I played a lot of Ninja Gaiden in waiting rooms as a kid. I didn’t play Ninja Gaiden Shadow on the Game Boy, but rather the shitty LCD powered handheld Ninja Gaiden released by the Tiger toy company. It was a simple game where I navigated my marionette ninja back and forth across the simple screen and mashed buttons while the small speakers bleeped and blooped. It was cheap and terrible and I loved it.
From the 1970s through the 90s, game and toy companies released electronic handheld versions of popular games such as Pac-Man, Q-Bert, and Contra. They were strange games usually played on LCD screens with hand drawn backgrounds. Using vacuum fluorescent displays, LCD, or LED screens, “the pre-formed art is lit up based on circuits that try to act like the arcade game as much as possible, without using an actual video screen or a even the same programming,” the Internet Archive explained in a blog post.

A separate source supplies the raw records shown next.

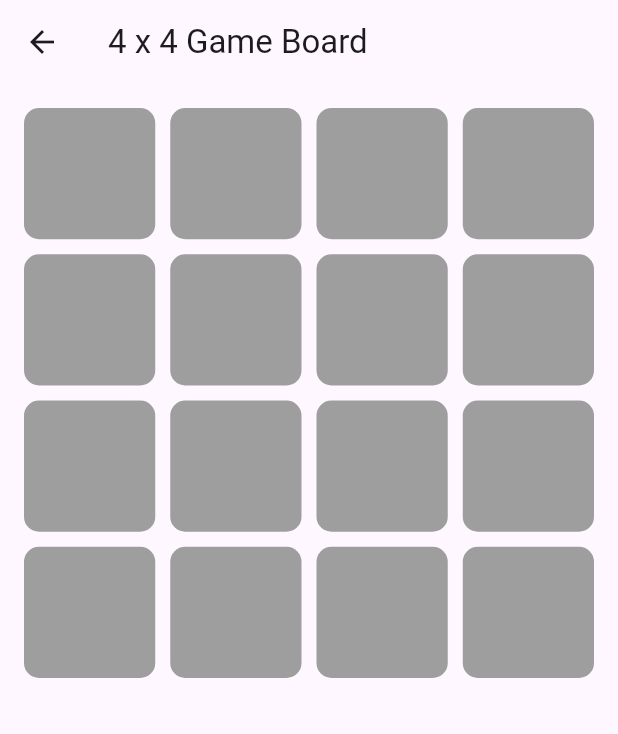
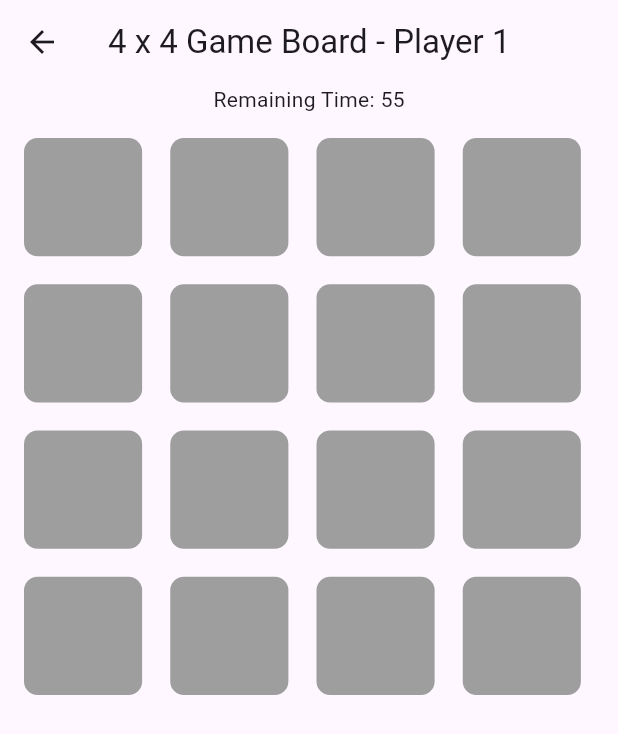
Before and after one commit to Chlopaki-na-5/MemoryApp, a Flutter app: the screen it shows after launch, after a tap on "4x4", on a phone screen of 412 x 824 dp. Shown: the top 734 px of the screen. Run offline on Flutter 3.47's test engine with Material 3 defaults, Android fonts, the light colour scheme and no system bars; Roboto replaces fonts that are missing (Arial).

Commit message:
Added Settings and change game logic

```diff
--- a/lib/game/game_board.dart
+++ b/lib/game/game_board.dart
@@ -1,11 +1,19 @@
 import 'package:flutter/material.dart';
+import 'dart:async';
 import '../models/memory_card.dart';
 import '../game/memory_game.dart';
 
 class GameBoard extends StatefulWidget {
   final int gridSize;
+  final int roundTime;
+  final int numberOfPlayers;
 
-  const GameBoard({super.key, required this.gridSize});
+  const GameBoard({
+    Key? key,
+    required this.gridSize,
+    required this.roundTime,
+    required this.numberOfPlayers,
+  }) : super(key: key);
 
   @override
   _GameBoardState createState() => _GameBoardState();
@@ -13,26 +21,60 @@ class GameBoard extends StatefulWidget {
 
 class _GameBoardState extends State<GameBoard> {
   late MemoryGame _memoryGame;
+  int _currentPlayer = 0;
+  int _remainingTime = 0;
+  Timer? _timer;
 
   @override
   void initState() {
     super.initState();
     _memoryGame = MemoryGame(gridSize: widget.gridSize);
+    _startRound();
   }
 
-  void _onCardTapped(MemoryCard card) async {
-    setState(() {});
+  void _startRound() {
+    _remainingTime = widget.roundTime;
+    _timer?.cancel();
+    _timer = Timer.periodic(const Duration(milliseconds: 200), (timer) {
+      setState(() {
+        if (_remainingTime > 0) {
+          _remainingTime--;
+        } else {
+          _nextPlayer();
+        }
+      });
+    });
+  }
+
+  void _nextPlayer() {
+    setState(() {
+      _currentPlayer = (_currentPlayer + 1) % widget.numberOfPlayers;
+      _startRound();
+    });
+  }
+
+  Future<void> _onCardTapped(MemoryCard card) async {
     await _memoryGame.selectCard(card);
     setState(() {});
+  }
+
+  @override
+  void dispose() {
+    _timer?.cancel();
+    super.dispose();
   }
 
   @override
   Widget build(BuildContext context) {
     return Scaffold(
       appBar: AppBar(
-        title: Text('${widget.gridSize} x ${widget.gridSize} Game Board'),
+        title: Text('${widget.gridSize} x ${widget.gridSize} Game Board - Player ${_currentPlayer + 1}'),
       ),
-      body: LayoutBuilder(
+      body: Column(
+        children: [
+          Text('Remaining Time: $_remainingTime'),
+          Expanded(
+            child: LayoutBuilder(
               builder: (context, constraints) {
                 double cardSize = (constraints.maxWidth - (widget.gridSize - 1) * 10) / widget.gridSize;
 
@@ -49,11 +91,17 @@ class _GameBoardState extends State<GameBoard> {
 
                     return GestureDetector(
                       onTap: () => _onCardTapped(card),
-                child: Container(
+                      child: AnimatedContainer(
+                        duration: const Duration(milliseconds: 100),
                         width: cardSize,
                         height: cardSize,
+                        transform: card.isMatched ? Matrix4.identity() : Matrix4.identity()..scale(0.9),
                         decoration: BoxDecoration(
-                    color: card.isFaceUp || card.isMatched ? Colors.blueAccent : Colors.grey,
+                          color: card.isFaceUp || card.isMatched
+                              ? card.isMatched
+                              ? Colors.green
+                              : Colors.blueAccent
+                              : Colors.grey,
                           borderRadius: BorderRadius.circular(10),
                         ),
                         child: Center(
@@ -68,6 +116,9 @@ class _GameBoardState extends State<GameBoard> {
                 );
               },
             ),
+          ),
+        ],
+      ),
     );
   }
 }
--- a/lib/screens/home_page.dart
+++ b/lib/screens/home_page.dart
@@ -1,5 +1,6 @@
 import 'package:flutter/material.dart';
 import '../game/game_board.dart';
+import 'settings_page.dart';
 
 class MyHomePage extends StatefulWidget {
   const MyHomePage({super.key, required this.title});
@@ -11,10 +12,35 @@ class MyHomePage extends StatefulWidget {
 }
 
 class _MyHomePageState extends State<MyHomePage> {
+  int _roundTime = 60;
+  int _numberOfPlayers = 2;
+
   void _navigateToGameBoard(BuildContext context, int gridSize) {
     Navigator.push(
       context,
-      MaterialPageRoute(builder: (context) => GameBoard(gridSize: gridSize)),
+      MaterialPageRoute(
+        builder: (context) => GameBoard(
+          gridSize: gridSize,
+          roundTime: _roundTime,
+          numberOfPlayers: _numberOfPlayers,
+        ),
+      ),
+    );
+  }
+
+  void _navigateToSettings(BuildContext context) {
+    Navigator.push(
+      context,
+      MaterialPageRoute(
+        builder: (context) => SettingsPage(
+          onSettingsChanged: (roundTime, numberOfPlayers) {
+            setState(() {
+              _roundTime = roundTime;
+              _numberOfPlayers = numberOfPlayers;
+            });
+          },
+        ),
+      ),
     );
   }
 
@@ -46,7 +72,7 @@ class _MyHomePageState extends State<MyHomePage> {
             size: 32,
           ),
           onPressed: () {
-            // TODO options
+            _navigateToSettings(context);
           },
         ),
       ),
```
Also changed, not shown: lib/game/memory_game.dart (+10 -10 lines), lib/screens/settings_page.dart (added, +80 -0 lines). Lines whose indentation alone changed are shown as unchanged.
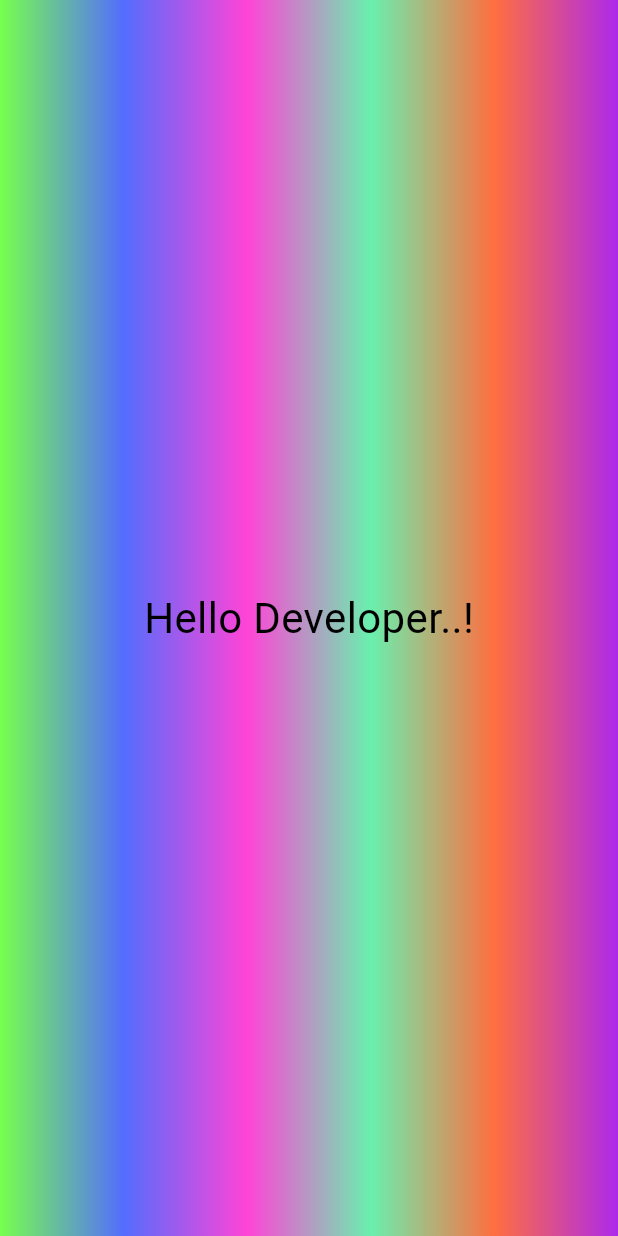
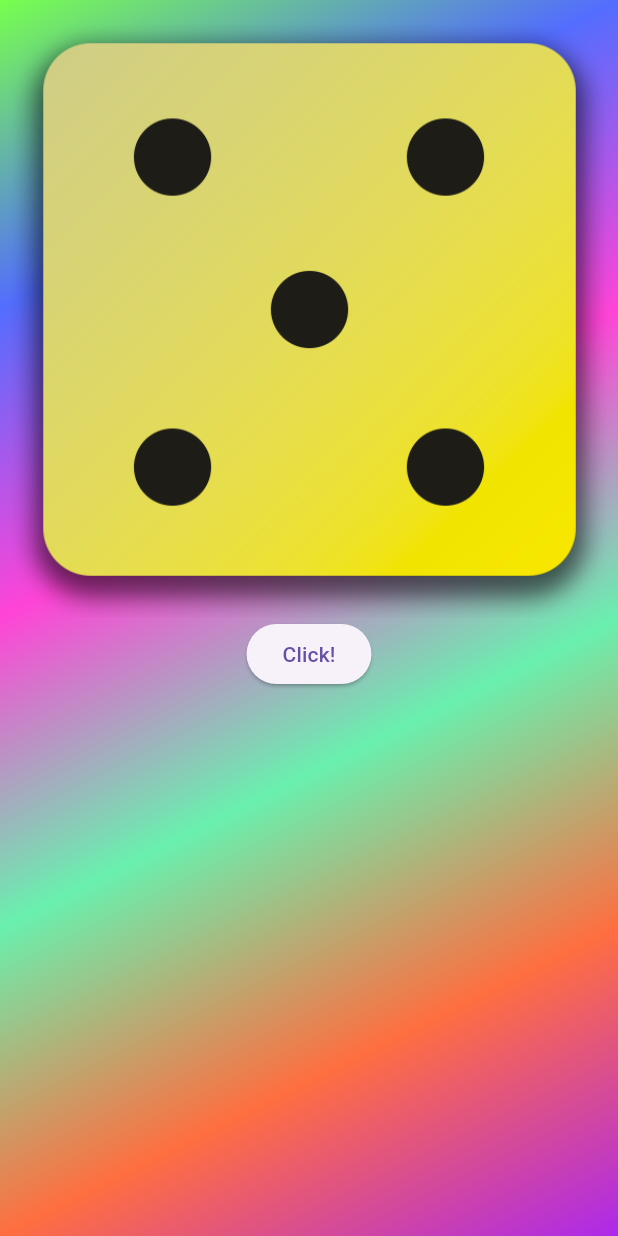
Before and after one commit to shshaheen/Randomizer, a Flutter app: the screen it shows after launch, on a phone screen of 412 x 824 dp. Run offline on Flutter 3.47's test engine with Material 3 defaults, Android fonts, the phone set to English and light mode, and no system bars.

Commit message:
Made some brute-force trials

```diff
--- a/lib/gradient_container.dart
+++ b/lib/gradient_container.dart
@@ -1,21 +1,53 @@
 import 'package:flutter/material.dart';
 import 'package:randomizer/style_text.dart';
+import 'dart:math';
 
-class GradientContainer extends StatelessWidget {
+class GradientContainer extends StatefulWidget {
   final List<Color> colors;
-  const GradientContainer({super.key,
-  required this.colors});
+  const GradientContainer({super.key, required this.colors});
+
+  @override
+  State<GradientContainer> createState() => _GradientContainerState();
+}
+
+class _GradientContainerState extends State<GradientContainer> {
+  final List<String> images = [
+    'assets/images/dice-1.png',
+    'assets/images/dice-2.png',
+    'assets/images/dice-3.png',
+    'assets/images/dice-4.png',
+    'assets/images/dice-5.png',
+    'assets/images/dice-6.png',
+  ];
+
+  int generateRandom() {
+    return Random().nextInt(6);
+  }
+
   @override
   Widget build(BuildContext context) {
+    print(generateRandom());
     return Container(
       decoration: BoxDecoration(
         gradient: LinearGradient(
-          colors:colors,
+          colors: widget.colors,
+          begin: Alignment.topLeft,
+          end: Alignment.bottomRight,
         ),
       ),
-      child: Center(
-
-        child: StyleText(text: "Hello Developer..!"),
+      child: Column(
+        children: [
+          Image.asset(images[generateRandom()]),
+          ElevatedButton(
+            onPressed: () {
+              int value = generateRandom();
+              setState(() {
+                Image.asset(images[value]);
+              });
+            },
+            child: const Text("Click!"),
+          ),
+        ],
       ),
     );
   }
```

Stop breadboarding and soldering – start making immediately! Adafruit’s Circuit Playground is jam-packed with LEDs, sensors, buttons, alligator clip pads and more. Build projects with Circuit Playground in a few minutes with the drag-and-drop MakeCode programming site, learn computer science using the CS Discoveries class on code.org, jump into CircuitPython to learn Python and hardware together, or even use Arduino IDE. Circuit Playground Express is the newest and best Circuit Playground board, with support for MakeCode, CircuitPython, and Arduino. It has a powerful processor, 10 NeoPixels, mini speaker, InfraRed receive and transmit, two buttons, a switch, 14 alligator clip pads, and lots of sensors: capacitive touch, IR proximity, temperature, light, motion and sound. A whole wide world of electronics and coding is waiting for you, and it fits in the palm of your hand.